* THE TASK *
Give back one number only: how many lines in the material below contain "Hermes".

* SUPPLIED RECORDS *
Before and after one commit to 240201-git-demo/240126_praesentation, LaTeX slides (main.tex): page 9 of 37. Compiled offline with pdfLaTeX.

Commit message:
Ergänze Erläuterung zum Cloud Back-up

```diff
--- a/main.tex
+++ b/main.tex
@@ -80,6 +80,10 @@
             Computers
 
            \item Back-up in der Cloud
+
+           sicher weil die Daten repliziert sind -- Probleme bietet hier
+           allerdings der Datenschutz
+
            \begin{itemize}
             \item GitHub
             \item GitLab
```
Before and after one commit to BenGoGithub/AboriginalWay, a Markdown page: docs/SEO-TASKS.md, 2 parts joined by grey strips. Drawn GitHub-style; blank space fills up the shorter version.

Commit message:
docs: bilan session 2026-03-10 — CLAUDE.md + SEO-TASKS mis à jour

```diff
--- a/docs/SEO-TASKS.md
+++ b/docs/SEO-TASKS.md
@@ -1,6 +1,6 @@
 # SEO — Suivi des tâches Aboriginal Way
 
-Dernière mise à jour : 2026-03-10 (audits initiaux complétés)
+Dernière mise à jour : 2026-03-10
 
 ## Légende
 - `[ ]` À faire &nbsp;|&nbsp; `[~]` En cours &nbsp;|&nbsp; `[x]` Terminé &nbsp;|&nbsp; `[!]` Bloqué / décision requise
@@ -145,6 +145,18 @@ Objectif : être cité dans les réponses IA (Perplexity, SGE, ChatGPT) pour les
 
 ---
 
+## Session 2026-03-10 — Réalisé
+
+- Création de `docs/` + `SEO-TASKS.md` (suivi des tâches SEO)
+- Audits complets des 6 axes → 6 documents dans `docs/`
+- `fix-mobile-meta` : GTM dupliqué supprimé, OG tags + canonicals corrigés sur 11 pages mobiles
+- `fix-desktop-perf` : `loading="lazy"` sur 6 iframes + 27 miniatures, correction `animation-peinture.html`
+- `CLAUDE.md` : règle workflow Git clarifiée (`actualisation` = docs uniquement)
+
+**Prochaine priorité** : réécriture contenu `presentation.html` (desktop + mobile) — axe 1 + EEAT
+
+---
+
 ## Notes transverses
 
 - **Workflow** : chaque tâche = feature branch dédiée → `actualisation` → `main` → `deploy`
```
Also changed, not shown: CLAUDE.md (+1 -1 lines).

--

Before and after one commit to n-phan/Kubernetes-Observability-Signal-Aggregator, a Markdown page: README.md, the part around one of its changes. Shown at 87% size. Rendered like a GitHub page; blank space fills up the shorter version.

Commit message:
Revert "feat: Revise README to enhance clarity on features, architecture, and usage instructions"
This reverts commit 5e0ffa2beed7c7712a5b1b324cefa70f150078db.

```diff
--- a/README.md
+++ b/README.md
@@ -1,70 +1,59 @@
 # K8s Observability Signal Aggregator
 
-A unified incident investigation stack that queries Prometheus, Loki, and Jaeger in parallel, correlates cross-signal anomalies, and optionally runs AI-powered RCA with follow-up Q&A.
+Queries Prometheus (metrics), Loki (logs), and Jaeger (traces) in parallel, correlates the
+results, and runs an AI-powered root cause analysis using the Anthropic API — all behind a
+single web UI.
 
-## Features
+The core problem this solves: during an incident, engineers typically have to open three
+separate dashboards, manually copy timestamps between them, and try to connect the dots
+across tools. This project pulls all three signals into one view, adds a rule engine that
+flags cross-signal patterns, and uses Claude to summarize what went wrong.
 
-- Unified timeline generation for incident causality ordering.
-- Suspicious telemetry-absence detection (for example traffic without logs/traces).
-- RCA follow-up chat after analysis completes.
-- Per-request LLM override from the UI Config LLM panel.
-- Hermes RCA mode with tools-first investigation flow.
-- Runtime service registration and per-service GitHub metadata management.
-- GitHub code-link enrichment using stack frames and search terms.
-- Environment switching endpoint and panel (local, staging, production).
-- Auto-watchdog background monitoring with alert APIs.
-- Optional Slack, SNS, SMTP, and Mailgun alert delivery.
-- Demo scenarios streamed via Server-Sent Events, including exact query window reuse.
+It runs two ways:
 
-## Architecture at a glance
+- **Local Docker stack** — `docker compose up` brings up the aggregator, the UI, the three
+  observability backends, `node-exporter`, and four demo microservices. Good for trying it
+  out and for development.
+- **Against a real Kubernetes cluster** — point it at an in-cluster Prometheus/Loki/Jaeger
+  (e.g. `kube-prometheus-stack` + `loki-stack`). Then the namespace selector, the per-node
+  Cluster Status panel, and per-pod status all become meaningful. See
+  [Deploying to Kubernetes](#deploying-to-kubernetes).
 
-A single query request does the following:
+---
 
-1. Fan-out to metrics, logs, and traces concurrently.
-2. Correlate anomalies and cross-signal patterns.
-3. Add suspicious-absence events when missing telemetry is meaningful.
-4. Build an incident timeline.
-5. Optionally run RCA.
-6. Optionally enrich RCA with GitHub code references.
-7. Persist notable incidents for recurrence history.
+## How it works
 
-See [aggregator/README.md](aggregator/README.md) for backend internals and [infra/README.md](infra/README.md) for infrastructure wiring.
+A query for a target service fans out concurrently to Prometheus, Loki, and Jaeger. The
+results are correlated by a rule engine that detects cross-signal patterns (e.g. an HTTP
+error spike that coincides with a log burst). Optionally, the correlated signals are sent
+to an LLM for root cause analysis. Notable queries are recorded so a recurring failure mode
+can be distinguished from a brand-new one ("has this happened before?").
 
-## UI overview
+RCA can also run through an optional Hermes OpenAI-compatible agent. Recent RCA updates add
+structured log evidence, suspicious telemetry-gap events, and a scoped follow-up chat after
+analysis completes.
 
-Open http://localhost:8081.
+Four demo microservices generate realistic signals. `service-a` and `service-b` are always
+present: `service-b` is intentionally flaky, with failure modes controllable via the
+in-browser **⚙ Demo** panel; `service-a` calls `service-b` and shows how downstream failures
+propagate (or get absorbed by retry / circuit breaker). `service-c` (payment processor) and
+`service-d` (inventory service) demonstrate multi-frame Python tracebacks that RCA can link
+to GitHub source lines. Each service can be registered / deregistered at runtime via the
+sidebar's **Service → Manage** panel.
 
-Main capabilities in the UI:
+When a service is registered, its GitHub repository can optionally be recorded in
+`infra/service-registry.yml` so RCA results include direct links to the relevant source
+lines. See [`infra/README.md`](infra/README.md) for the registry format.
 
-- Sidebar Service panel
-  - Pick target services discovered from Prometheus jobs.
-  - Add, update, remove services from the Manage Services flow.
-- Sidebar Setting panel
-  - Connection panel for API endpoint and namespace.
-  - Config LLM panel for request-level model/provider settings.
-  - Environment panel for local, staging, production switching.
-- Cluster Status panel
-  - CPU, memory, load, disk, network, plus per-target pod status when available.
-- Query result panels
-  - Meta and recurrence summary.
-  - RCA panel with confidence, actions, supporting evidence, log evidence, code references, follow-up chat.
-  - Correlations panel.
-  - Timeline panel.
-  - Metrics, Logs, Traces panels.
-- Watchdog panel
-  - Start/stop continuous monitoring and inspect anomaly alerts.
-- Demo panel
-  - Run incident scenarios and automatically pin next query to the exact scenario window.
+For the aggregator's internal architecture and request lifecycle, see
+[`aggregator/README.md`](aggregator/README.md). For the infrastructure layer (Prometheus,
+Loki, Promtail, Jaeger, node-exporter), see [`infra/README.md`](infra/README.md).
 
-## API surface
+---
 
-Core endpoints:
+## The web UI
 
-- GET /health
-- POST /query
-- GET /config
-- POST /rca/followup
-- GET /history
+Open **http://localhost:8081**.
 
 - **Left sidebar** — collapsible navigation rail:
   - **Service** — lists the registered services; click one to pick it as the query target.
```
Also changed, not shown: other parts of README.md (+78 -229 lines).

* TASK OUTPUT *
2